Be active, get involved: stay healthy – join an older adults centre in your area.
Research shows that social activity can make a big difference in your life
Being active and staying involved keeps us healthy longer. The Centre on Aging at the University of Manitoba reviewed existing research in 2013 and found that for every seven older adults who increase their social activity, one person would remain disability-free over a five-year time frame. The proportion of older adults who develop a disability associated with mobility would decline from62 per cent. Research has also shown that for participants who increased their daily social activity, the risk of developing a disability from an activity associated with daily living decreased by 43per cent and the risk of developing a mobility disability decreased by 31 percent. As we age we must stay active.
Did you realize … social participation, meeting others for lunch, playing cards, are all great for your health?
Why we should be concerned?
- 60 per cent of older adults are inactive.
- Sitting or lying for long periods is a serious health risk, as the World Health
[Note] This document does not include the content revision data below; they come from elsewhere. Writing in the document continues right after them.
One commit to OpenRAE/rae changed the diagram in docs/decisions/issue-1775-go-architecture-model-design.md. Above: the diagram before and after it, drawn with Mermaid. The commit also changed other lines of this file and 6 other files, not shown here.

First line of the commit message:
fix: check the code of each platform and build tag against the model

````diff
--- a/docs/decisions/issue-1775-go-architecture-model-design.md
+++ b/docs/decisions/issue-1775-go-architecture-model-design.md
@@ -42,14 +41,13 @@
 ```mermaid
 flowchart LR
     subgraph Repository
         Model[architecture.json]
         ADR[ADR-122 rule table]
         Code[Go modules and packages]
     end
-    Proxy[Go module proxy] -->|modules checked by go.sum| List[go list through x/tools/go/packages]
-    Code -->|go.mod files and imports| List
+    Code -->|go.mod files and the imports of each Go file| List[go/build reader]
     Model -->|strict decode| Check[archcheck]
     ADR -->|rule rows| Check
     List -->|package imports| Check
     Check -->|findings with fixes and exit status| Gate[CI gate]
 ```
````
- Inactivity leads to declines in bone strength, muscle strength, heart and lung fitness and flexibility.
- Inactivity is as harmful to your health as smoking.
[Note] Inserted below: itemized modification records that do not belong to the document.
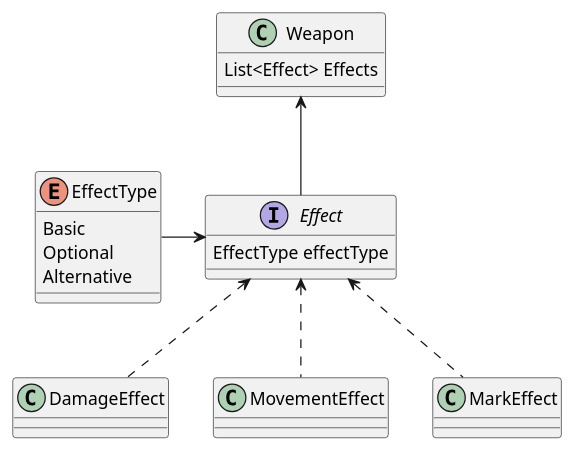
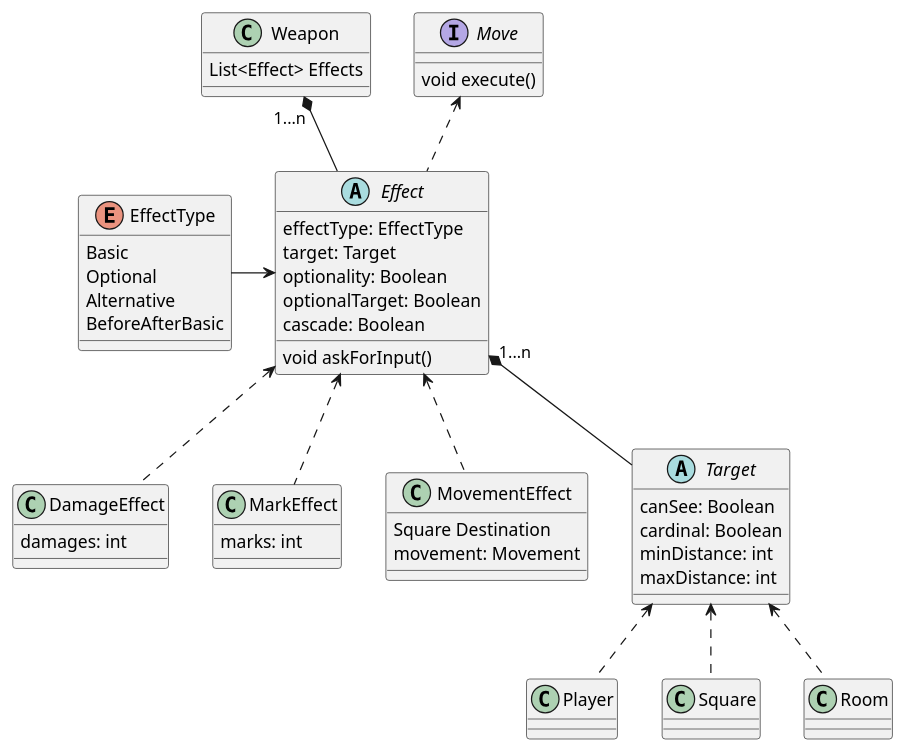
The diagram in utility/Weapon.puml (elenasl96/ing-sw-2019-6), drawn with PlantUML before and after one commit.

```diff
--- a/utility/Weapon.puml
+++ b/utility/Weapon.puml
@@ -1,20 +1,57 @@
 @startuml
 class Weapon{
     List<Effect> Effects
 }
 
 enum EffectType{
     Basic
     Optional
     Alternative
+    BeforeAfterBasic
+}
+interface Move{
+__
+void execute()
+}
+abstract Effect{
+    effectType: EffectType
+    target: Target
+    optionality: Boolean
+    optionalTarget: Boolean
+    cascade: Boolean
+    __
+    void askForInput()
 }
 
-interface Effect{
-    EffectType effectType
+class DamageEffect{
+    damages: int
 }
-Weapon <-- Effect
+class MarkEffect{
+    marks: int
+}
+class MovementEffect{
+    Square Destination
+    movement: Movement
+}
+
+Move <..Effect
+EffectType -> Effect
+Weapon "1...n" *-- Effect
 Effect <.. DamageEffect
 Effect <.. MovementEffect
 Effect <.. MarkEffect
-EffectType -> Effect
+
+
+abstract Target{
+    canSee: Boolean
+    cardinal: Boolean
+    minDistance: int
+    maxDistance: int
+}
+
+Target <.. Player
+Target <.. Square
+Target <.. Room
+
+Effect "1...n" *-- Target
 @enduml
```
Our population of older adults is growing and we need to find solutions now to ensure that seniors are healthy, active and able to fully participate and contribute to their communities.
Get involved: join a centre near you. Opportunities abound for older adults throughout Manitoba. Centres exist in many forms; they may be senior centres, active living centres, creative living centres, 55+ centres or community centres. Centres may be very close to home, in your own neighbourhood. Learn what the nearest centre has to offer you and while you are checking this out, let them know about any skills, experiences and talents you could share with others.
Centres are community focal points. Older adults come together there for services and programs that maintain and improve health and quality of life, support independence and encourage involvement in community life. Centres offer a variety of accessible and affordable programs and services. They are usually governed by an elected, community-based board of directors. They respond to the diverse needs of older persons, provide education, develop innovative programs, and may hire staff.
Centres also serve as an information resource for the entire community with respect to aging and support for family caregivers, to training professionals, peer leaders and students, and for the development of innovative approaches to addressing aging issues.
The Manitoba Association of Senior Centres is a provincial focal point for facilitating communication, networking and planning among senior centres and for raising their profiles. The association also assists in the development of senior centres and collaborates with other seniors- serving organizations.
The Active Living Coalition of Older Adults – Manitoba is a partnership of 40 partner organizations and 13 supporting partners that are committed to encouraging and promoting active aging in Manitoba.
For information on these centres contact: